It would be a fair bet to presume that most people interested in Peter Strickland’s immensely enjoyable and exquisitely realised Berberian Sound Studio are already fans of This Kind Of Thing; it’s a certainty that Broadcast were. If not however they could do much, much worse than starting with this pair of albums. If anything Morricone’s work stands up as being much weirder and darker in the song writing (being less concerned with the nature of sound processing) and this is emphasised by the stark contrast offered by the occasional track of breezy lounge, breathily voiced by Edda Dell’Orso (‘Non Rimane Più Nessuno’) or smoking Mod freakbeat (‘Quattro Mosche Di Velluto Grigio (Titoli)’).
Compare these to the luxurious soundtrack to Anche Se Volessi Lavorare Che Faccio recorded just three years later in 1972 and it is like the work of a different – if no less talented – man. Chamber pop, Italian folk, the dark art of whistling on wax: it’s all woven into a record that’s warm, emotionally resonant and effortless sounding. (Although, it has to be said for the record, that this film – which appears to be a comedy about unemployed, cross dressing scoundrels who steal cremation urns from churches with hilarious consequences, judging by the poster – probably had less need for the psychological exploration of deep recesses and hidden trauma.)
Of course, busy-ness in people who write music is a double edged sword. The sexual politics and arty erotica of Metti, Una Sera A Cena are as much of their day as is the soundtrack and what is heavenly music to lounge aficionados will be more quattro formaggi than Quattro Mosche to many others. Airborne romantic comedy, Forza G has a slightly better OST to these ears; Morricone takes the main theme and playfully reworks it in several of his key styles such as western and giallo etc. However the main theme of L’Assoluto Naturale is such a brisk and insistent earworm that it could drive a sensitive person slightly demented; aided in no small amount by the fact it appears in a very similar form on nearly all of 15 tracks.

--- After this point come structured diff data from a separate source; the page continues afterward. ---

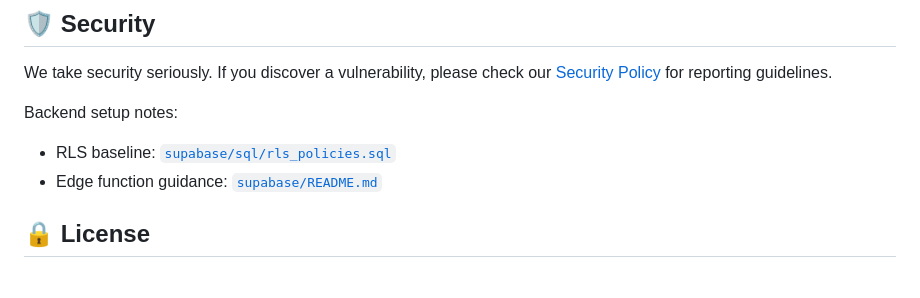
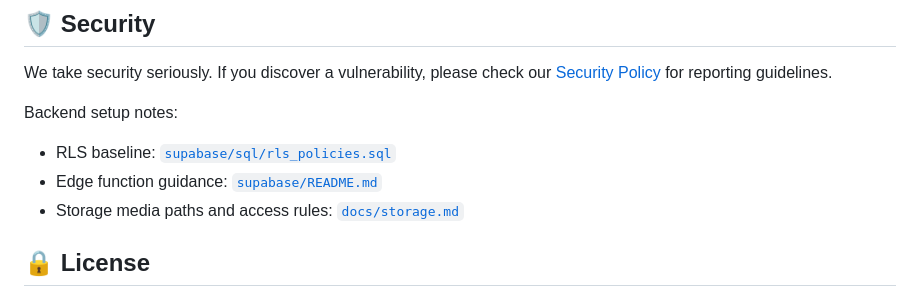
Before and after one commit to cjohnmizo/liankhawpui, a Markdown page: README.md, the part around the change. GitHub-like rendering.

Commit message:
docs(storage): document bucket paths and access rules

```diff
--- a/README.md
+++ b/README.md
@@ -175,6 +175,7 @@ We take security seriously. If you discover a vulnerability, please check our [S
 Backend setup notes:
 - RLS baseline: [`supabase/sql/rls_policies.sql`](supabase/sql/rls_policies.sql)
 - Edge function guidance: [`supabase/README.md`](supabase/README.md)
+- Storage media paths and access rules: [`docs/storage.md`](docs/storage.md)
 
 ## 🔒 License
 
```
Also changed, not shown: docs/storage.md (added, +31 -0 lines).
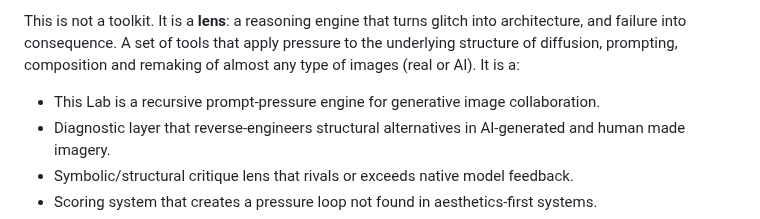
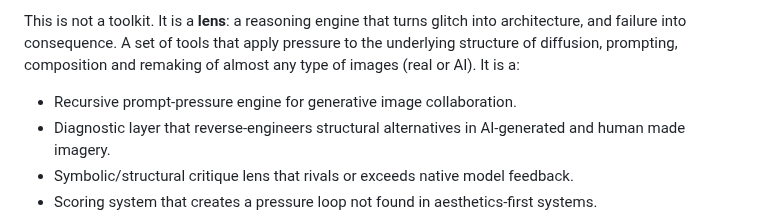
Before and after one commit to rusparrish/Visual-Thinking-Lens, a Markdown page: README.md, the part around one of its changes. Rendered like a GitHub page.

```diff
--- a/README.md
+++ b/README.md
@@ -9,7 +9,7 @@ The **Visual Thinking Lens (VTL)** is a language-native framework built inside G
 
 This is not a toolkit. It is a **lens**: a reasoning engine that turns glitch into architecture, and failure into consequence. A set of tools that apply pressure to the underlying structure of diffusion, prompting, composition and remaking of almost any type of images (real or AI). It is a:
 
-- This Lab is a recursive prompt-pressure engine for generative image collaboration.
+- Recursive prompt-pressure engine for generative image collaboration.
 - Diagnostic layer that reverse-engineers structural alternatives in AI-generated and human made imagery.
 - Symbolic/structural critique lens that rivals or exceeds native model feedback.
 - Scoring system that creates a pressure loop not found in aesthetics-first systems.
```
Also changed, not shown: other parts of README.md (+0 -2 lines).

Of the two films representing the late 1970s, Il Gatto (an erotic rom com about slum landlords with a dead cat as a MacGuffin) has a soundtrack less memorable than its bizarre plot but Il Giocattolo (“the Italian Taxi Driver”) has a gripping and tension building score which revisits a musical device he first used in 1965 when scoring For A Few Dollars More. (Both films feature a theme played as if on a wind up music box, which is then altered subtly during the course of the film to reflect the inner landscape of a main character.)